“We took our beatings over the last few years,” Daniels said. “There were many days I wondered if I should continue.”

But things seem to have turned around in 2012, and he expects to hit a new sales record — “or close to it” — this year.

Employment went from a peak of 53 workers around 2007 to a low of 17 employees around 2010. Currently, the Paso Robles manufacturer employs 35 people, with 15 new hires in the past six months.

Attendance at the international trade show has become a key venue for Daniels Wood Land to advertise its shooting galleries and other work to those who own and operate parks, entertainment centers and casinos around the globe.

“It represents the lion’s share of our marketing investment,” Daniels said. “To build our display, rent the space, ship everything and fly people out for 10 days is around $120,000 to $150,000.”

But, he notes, “It’s a good investment.”

One of the advantages of the shooting galleries — as opposed to the residential or purely decorative theme items — is that they offer buyers a potential revenue stream.

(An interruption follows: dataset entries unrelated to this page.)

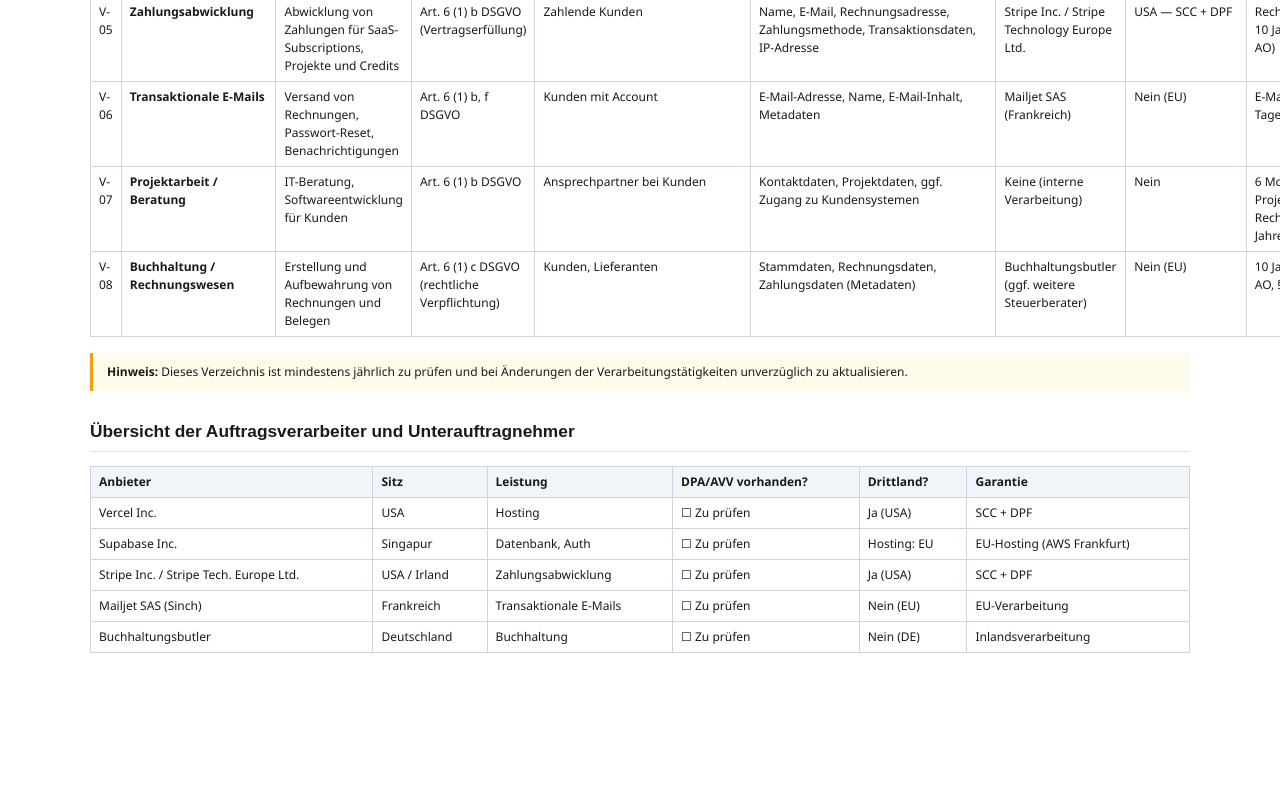
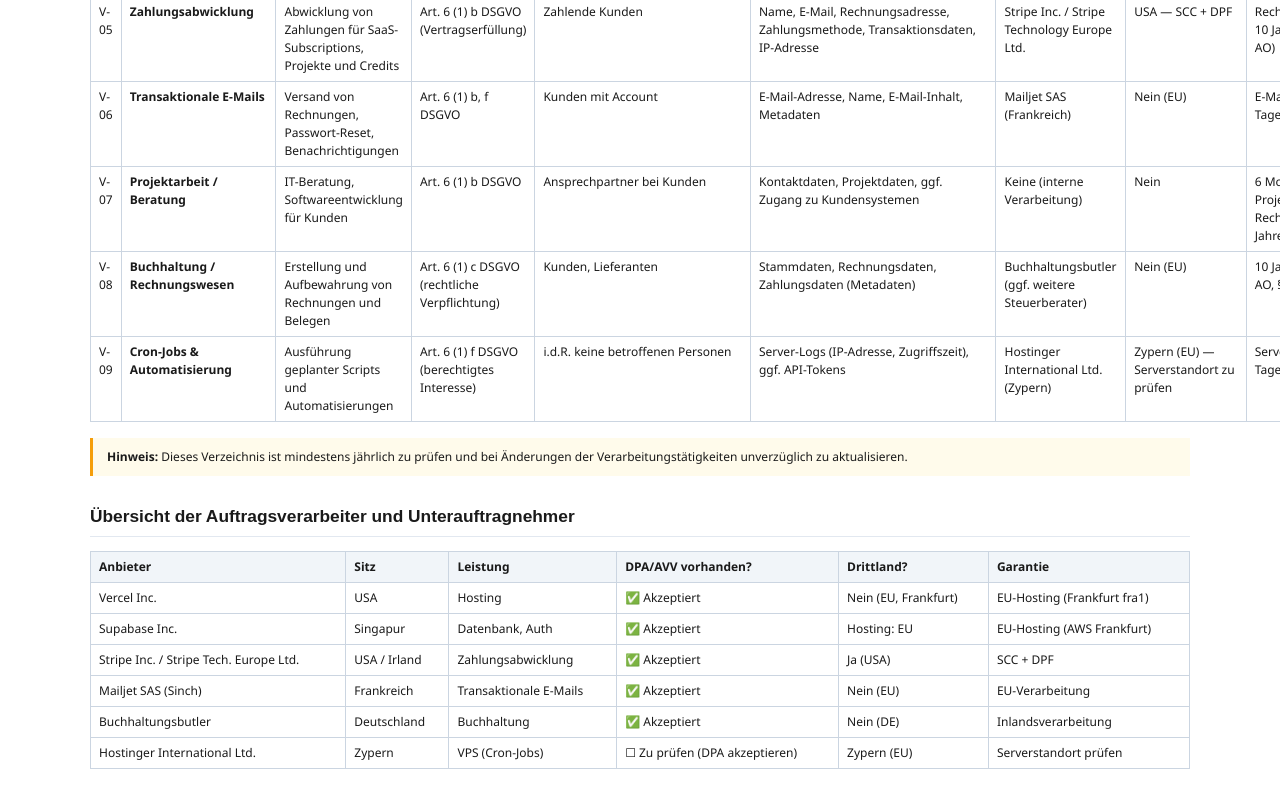
Before and after one commit to Smartvisionone/code-symphony-landingpage, a website: page docs/legal/verarbeitungsverzeichnis.html in a window 1280 px wide. Shown: the part 808-1616 px from the top of the page. Before the commit the page ends 1513 px from the top, so only its background shows below. Drawn offline with Linux system fonts and the light colour scheme.

Commit message:
docs: update legal docs — all DPAs accepted, Vercel→Frankfurt, add Hostinger VPS

```diff
--- a/docs/legal/verarbeitungsverzeichnis.html
+++ b/docs/legal/verarbeitungsverzeichnis.html
@@ -61,7 +61,7 @@
       <td>Website-Besucher</td>
       <td>IP-Adresse, Browsertyp, Betriebssystem, Referrer URL, Zugriffszeit</td>
       <td>Vercel Inc. (USA)</td>
-      <td>USA — SCC + DPF</td>
+      <td>Nein (EU, Frankfurt fra1)</td>
       <td>Server-Logs: 30 Tage</td>
       <td>TOM §§ 1–3</td>
     </tr>
@@ -149,6 +149,18 @@
       <td>10 Jahre (§ 147 AO, § 257 HGB)</td>
       <td>TOM §§ 1, 5</td>
     </tr>
+    <tr>
+      <td>V-09</td>
+      <td><strong>Cron-Jobs &amp; Automatisierung</strong></td>
+      <td>Ausführung geplanter Scripts und Automatisierungen</td>
+      <td>Art. 6 (1) f DSGVO<br>(berechtigtes Interesse)</td>
+      <td>i.d.R. keine betroffenen Personen</td>
+      <td>Server-Logs (IP-Adresse, Zugriffszeit), ggf. API-Tokens</td>
+      <td>Hostinger International Ltd. (Zypern)</td>
+      <td>Zypern (EU) — Serverstandort zu prüfen</td>
+      <td>Server-Logs: 30 Tage</td>
+      <td>TOM §§ 1–3</td>
+    </tr>
   </table>
 
   <div class="note">
@@ -172,15 +184,15 @@
       <td>Vercel Inc.</td>
       <td>USA</td>
       <td>Hosting</td>
-      <td>☐ Zu prüfen</td>
-      <td>Ja (USA)</td>
-      <td>SCC + DPF</td>
+      <td>✅ Akzeptiert</td>
+      <td>Nein (EU, Frankfurt)</td>
+      <td>EU-Hosting (Frankfurt fra1)</td>
     </tr>
     <tr>
       <td>Supabase Inc.</td>
       <td>Singapur</td>
       <td>Datenbank, Auth</td>
-      <td>☐ Zu prüfen</td>
+      <td>✅ Akzeptiert</td>
       <td>Hosting: EU</td>
       <td>EU-Hosting (AWS Frankfurt)</td>
     </tr>
@@ -188,7 +200,7 @@
       <td>Stripe Inc. / Stripe Tech. Europe Ltd.</td>
       <td>USA / Irland</td>
       <td>Zahlungsabwicklung</td>
-      <td>☐ Zu prüfen</td>
+      <td>✅ Akzeptiert</td>
       <td>Ja (USA)</td>
       <td>SCC + DPF</td>
     </tr>
@@ -196,7 +208,7 @@
       <td>Mailjet SAS (Sinch)</td>
       <td>Frankreich</td>
       <td>Transaktionale E-Mails</td>
-      <td>☐ Zu prüfen</td>
+      <td>✅ Akzeptiert</td>
       <td>Nein (EU)</td>
       <td>EU-Verarbeitung</td>
     </tr>
@@ -204,9 +216,17 @@
       <td>Buchhaltungsbutler</td>
       <td>Deutschland</td>
       <td>Buchhaltung</td>
-      <td>☐ Zu prüfen</td>
+      <td>✅ Akzeptiert</td>
       <td>Nein (DE)</td>
       <td>Inlandsverarbeitung</td>
+    </tr>
+    <tr>
+      <td>Hostinger International Ltd.</td>
+      <td>Zypern</td>
+      <td>VPS (Cron-Jobs)</td>
+      <td>☐ Zu prüfen (DPA akzeptieren)</td>
+      <td>Zypern (EU)</td>
+      <td>Serverstandort prüfen</td>
     </tr>
   </table>
 
```
Also changed, not shown: docs/legal/avv-auftragsverarbeitung.html (+7 -1 lines), docs/legal/tom-technische-organisatorische-massnahmen.html (+1 -0 lines).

“It’s a themed environment with dollar-bill acceptors attached to it,” he said. “We broke seven figures this year in sales on shooting galleries.”

A pirate-theme gallery earned the attention of a maritime museum in Canada. The Paso Robles business is negotiating a contract to build three-quarter scale replicas of historical ships for it.

About 25 percent of all Daniels Wood Land’s sales are now exported, with customers in Thailand, Ukraine, Colombia and the United Kingdom. Domestically, its work can be found from Alaska to Florida.

Looking ahead, Daniels foresees developing a department to provide maintenance and parts as their shooting galleries age.

But he’s cautious about trying predict the future, saying: “It’s never been the same year twice.”